my 98 triton 4.6 is sucking oil into the coolant system. I bought the truck at Christmas and a few weeks later noticed it suddenly lost 4 1/2 quarts of oil. No smoke, No visible leaks, Ive never seen this before. BUT I neglected to even look at the coolant reservoir. Since then it was fine. That is until today I warmed up the truck for an extended period of time more than the usual 3 minutes because I was swapping equipment onto the ladder racks and tying off scaffolding. About 20-25 minutes later I take off, all gauges normal. I get about a mile from my house and hear a whistling. No steam. just what sounds like a piccolo.
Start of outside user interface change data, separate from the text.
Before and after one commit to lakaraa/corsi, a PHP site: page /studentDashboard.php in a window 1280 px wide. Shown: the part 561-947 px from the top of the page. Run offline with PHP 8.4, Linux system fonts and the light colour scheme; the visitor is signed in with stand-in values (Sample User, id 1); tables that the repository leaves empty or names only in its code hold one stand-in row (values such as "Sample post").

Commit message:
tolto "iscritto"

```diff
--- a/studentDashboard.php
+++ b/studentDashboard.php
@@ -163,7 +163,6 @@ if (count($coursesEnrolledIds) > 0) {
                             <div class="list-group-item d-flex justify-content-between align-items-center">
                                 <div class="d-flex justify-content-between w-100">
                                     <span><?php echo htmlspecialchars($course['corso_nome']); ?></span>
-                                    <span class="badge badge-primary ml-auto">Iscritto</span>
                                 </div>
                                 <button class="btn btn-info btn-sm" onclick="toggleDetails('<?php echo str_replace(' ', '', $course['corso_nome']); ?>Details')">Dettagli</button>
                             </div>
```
Thought it was wind whistling through the scaffold plank. All gauges are normal I go another 3/4 mile and the engine stumbles and goes into limp mode. I pull into a strip mall parking lot and all hell breaks loose. The temp gauge is spiked and foam and sand colored cream it bursting out of the reservoir. This is not good. I now know where my oil went, I check the dipstick and its dry. My wife comes a half hour later with 5 quarts of oil and 5 gallons of anti freeze. It takes four quarts of oil in the crankcase and two gallons of anti freeze into the reservoir but i cant figure out how to bleed out the air pocket that is in the top hose. There is no foam on the dipstick or oil filler cap. I would expect anti freeze to get into the oil and not oil into the anti freeze. One being higher pressure than the other. Could I have a cracked oil feed galley into the water jacket? Or is this a head gasket or intake issue? It never lost oil pressure even when temp spiked. I don't have $3500 for a complete rebuilt engine. Is this common with the triton 4.6?
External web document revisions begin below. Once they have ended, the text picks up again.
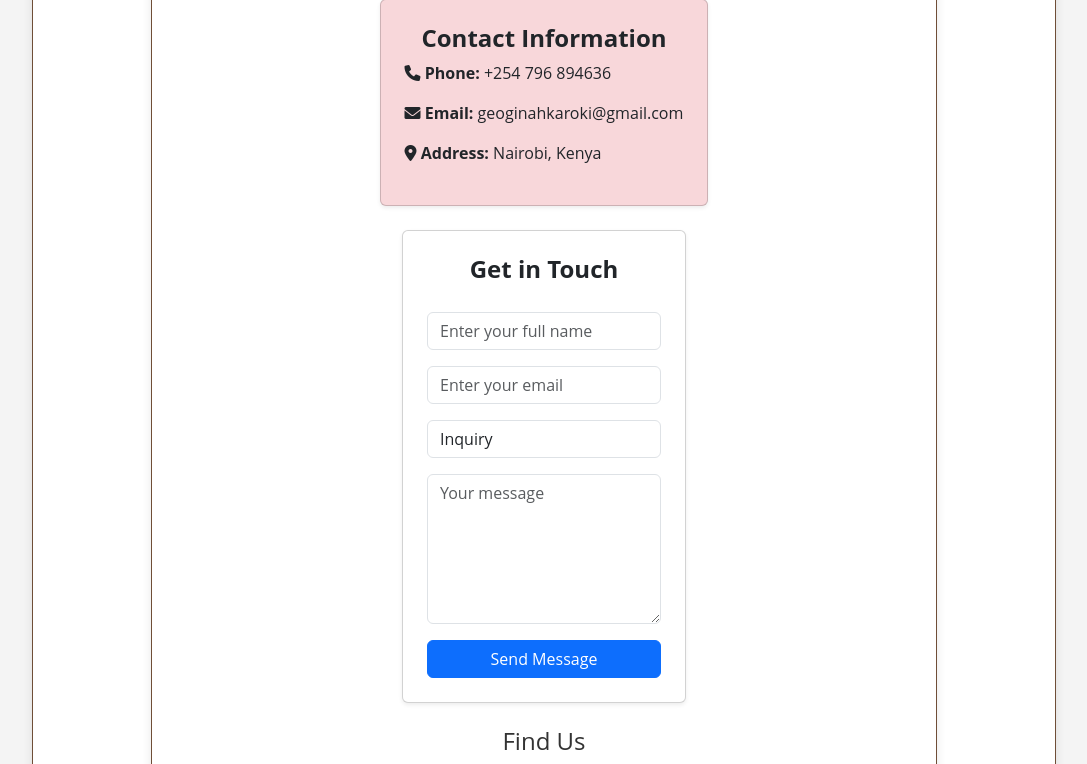
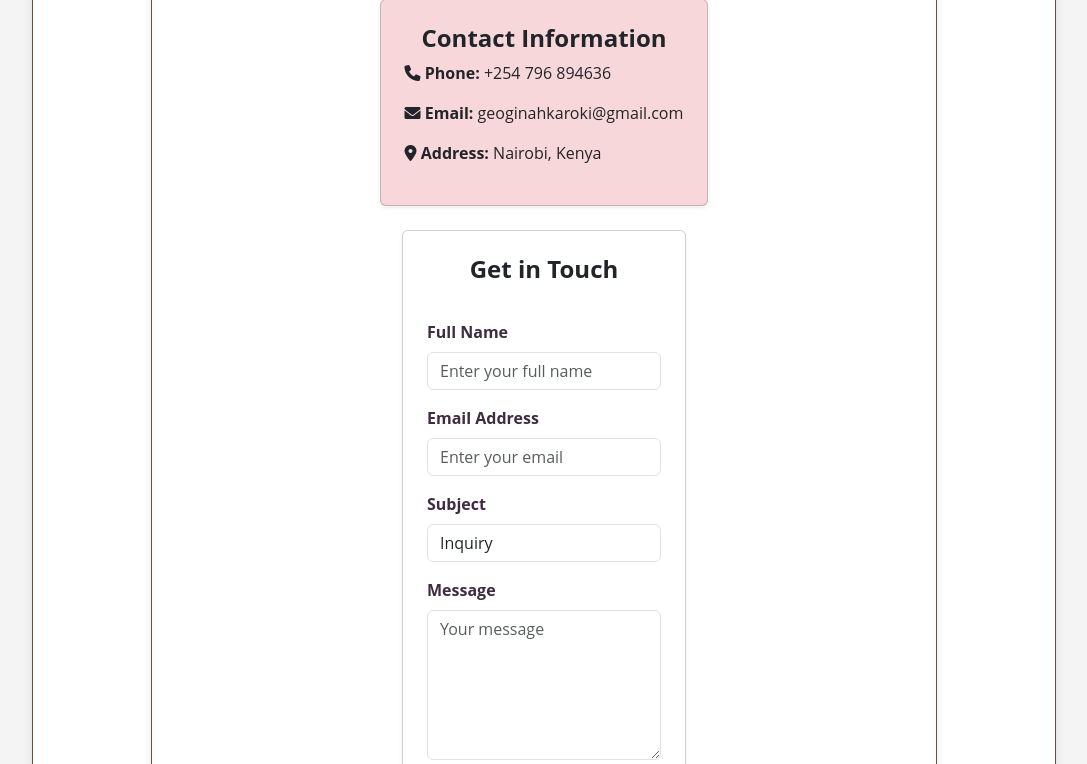
Before and after one commit to brandon99-hub/ginah-events, a Django app: page /events/contact/ in a window 1280 px wide. Shown: the part 485-1249 px from the top of the page, without its empty margins (96-1183 px from the left). Run offline with Django 5.2, Linux system fonts and the light colour scheme; a user stored in the database is signed in.

Commit message:
updated the contact form and backend

```diff
--- a/event_management/events/templates/events/contact.html
+++ b/event_management/events/templates/events/contact.html
@@ -8,7 +8,8 @@
     <!-- Intro Section -->
     <div class="alert alert-light text-center shadow-sm rounded p-3">
         <p>Hello! I'm Geoginah, a Kenyan PR student passionate about connecting people through events.
-        If you're interested in collaborating, attending an event, or just want to chat about PR, feel free to contact me.
+            If you're interested in collaborating, attending an event, or just want to chat about PR, feel free to
+            contact me.
             I'm looking forward to hearing from you!</p>
     </div>
 
@@ -22,29 +23,46 @@
         </div>
 
         <!-- Contact Form -->
-        <div class="card p-4 shadow-sm" style="max-width: 500px;">
-            <h4 class="text-center"><strong>Get in Touch</strong></h4>
+        <div class="card p-4 shadow-sm mx-auto" style="max-width: 500px;">
+            <h4 class="text-center mb-3"><strong>Get in Touch</strong></h4>
+
+            <!-- Display Django messages (if any) -->
+            {% if messages %}
+            {% for message in messages %}
+            <div class="alert alert-{{ message.tags }} alert-dismissible fade show" role="alert">
+                {{ message }}
+                <button type="button" class="btn-close" data-bs-dismiss="alert" aria-label="Close"></button>
+            </div>
+            {% endfor %}
+            {% endif %}
+
             <form action="{% url 'contact' %}" method="POST">
                 {% csrf_token %}
                 <div class="mb-3">
-                    <input type="text" name="name" class="form-control" placeholder="Enter your full name" required>
+                    <label for="name" class="form-label">Full Name</label>
+                    <input type="text" name="name" id="name" class="form-control" placeholder="Enter your full name"
+                           required>
                 </div>
                 <div class="mb-3">
-                    <input type="email" name="email" class="form-control" placeholder="Enter your email" required>
+                    <label for="email" class="form-label">Email Address</label>
+                    <input type="email" name="email" id="email" class="form-control" placeholder="Enter your email"
+                           required>
                 </div>
                 <div class="mb-3">
-                    <select name="subject" class="form-control">
+                    <label for="subject" class="form-label">Subject</label>
+                    <select name="subject" id="subject" class="form-control">
                         <option value="Inquiry">Inquiry</option>
                         <option value="Feedback">Feedback</option>
                         <option value="Support">Support</option>
                     </select>
                 </div>
                 <div class="mb-3">
-                    <textarea name="message" class="form-control" placeholder="Your message" rows="4" required></textarea>
+                    <label for="message" class="form-label">Message</label>
+                    <textarea name="message" id="message" class="form-control" placeholder="Your message" rows="4"
+                              required></textarea>
                 </div>
                 <button type="submit" class="btn btn-primary w-100">Send Message</button>
             </form>
-        </div>
         </div>
 
         <!-- Map Section -->
@@ -59,9 +77,12 @@
         <!-- Social Links -->
         <section class="text-center mt-4">
             <h4>Follow Me</h4>
-        <a href="https://www.instagram.com/ka.roki._" class="btn btn-danger btn-sm m-2" target="_blank"><i class="fab fa-instagram"></i> Instagram</a>
-        <a href="https://twitter.com/your_actual_username" class="btn btn-info btn-sm m-2" target="_blank"><i class="fab fa-twitter"></i> Twitter</a>
-        <a href="https://www.linkedin.com/in/your_actual_username" class="btn btn-primary btn-sm m-2" target="_blank"><i class="fab fa-linkedin"></i> LinkedIn</a>
+            <a href="https://www.instagram.com/ka.roki._" class="btn btn-danger btn-sm m-2" target="_blank"><i
+                    class="fab fa-instagram"></i> Instagram</a>
+            <a href="https://twitter.com/your_actual_username" class="btn btn-info btn-sm m-2" target="_blank"><i
+                    class="fab fa-twitter"></i> Twitter</a>
+            <a href="https://www.linkedin.com/in/your_actual_username" class="btn btn-primary btn-sm m-2"
+               target="_blank"><i class="fab fa-linkedin"></i> LinkedIn</a>
         </section>
     </div>
 
--- a/event_management/events/views.py
+++ b/event_management/events/views.py
@@ -30,7 +30,31 @@ def event_detail(request, event_id):
 # Contact Page View
 @login_required
 def contact(request):
-    return render(request, 'events/contact.html')
+    if request.method == 'POST':
+        # Retrieve form data
+        name = request.POST.get('name')
+        email = request.POST.get('email')
+        subject = request.POST.get('subject')
+        message = request.POST.get('message')
+
+        # Compose the full message
+        full_message = f"Message from {name} ({email}):\n\n{message}"
+
+        try:
+            send_mail(
+                subject,  # Subject of the email
+                full_message,  # Message body
+                settings.DEFAULT_FROM_EMAIL,  # Sender's email
+                [settings.DEFAULT_FROM_EMAIL],  # Recipient list (your email)
+                fail_silently=False,  # Raise an error if email sending fails
+            )
+            messages.success(request, "Your message has been sent successfully!")
+        except Exception as e:
+            messages.error(request, f"An error occurred while sending your message: {e}")
+
+        return redirect('contact')  # Redirect back to the contact page after submission
+    else:
+        return render(request, 'events/contact.html')
 
 # Buy Ticket View
 @login_required
```
Also changed, not shown: event_management/event_management/settings.py (+7 -0 lines). Lines whose indentation alone changed are shown as unchanged.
i have a 1997 f-150 with the 4.6 engine mine would also overheat after first driving a few miles but once it did this it was always fine the rest of the trip but it would push water out of the cap and you could see this in your rear view mirror while driving down the road i would lose the heat in the cab the water temp gauge would peg and the enging would go into limp mode running on 4 cylinders all i had to do was stop turn the truck off and wait a min or 2 and then restart the truck and drive on and everything was fine no over heating and plenty of hot air in the cab i just got tired of fooling with it and decided to replace my head gaskets (boy that was fun) but so far that fixed the problem been a little over two years now and still no problems what i am thinking is that combustion gases get in your cooling system and thats what forces your water out and when the gases get to the water temp sensor thats what makes it go crazy just my 2 cents but i hope it helps anyone else who has this problem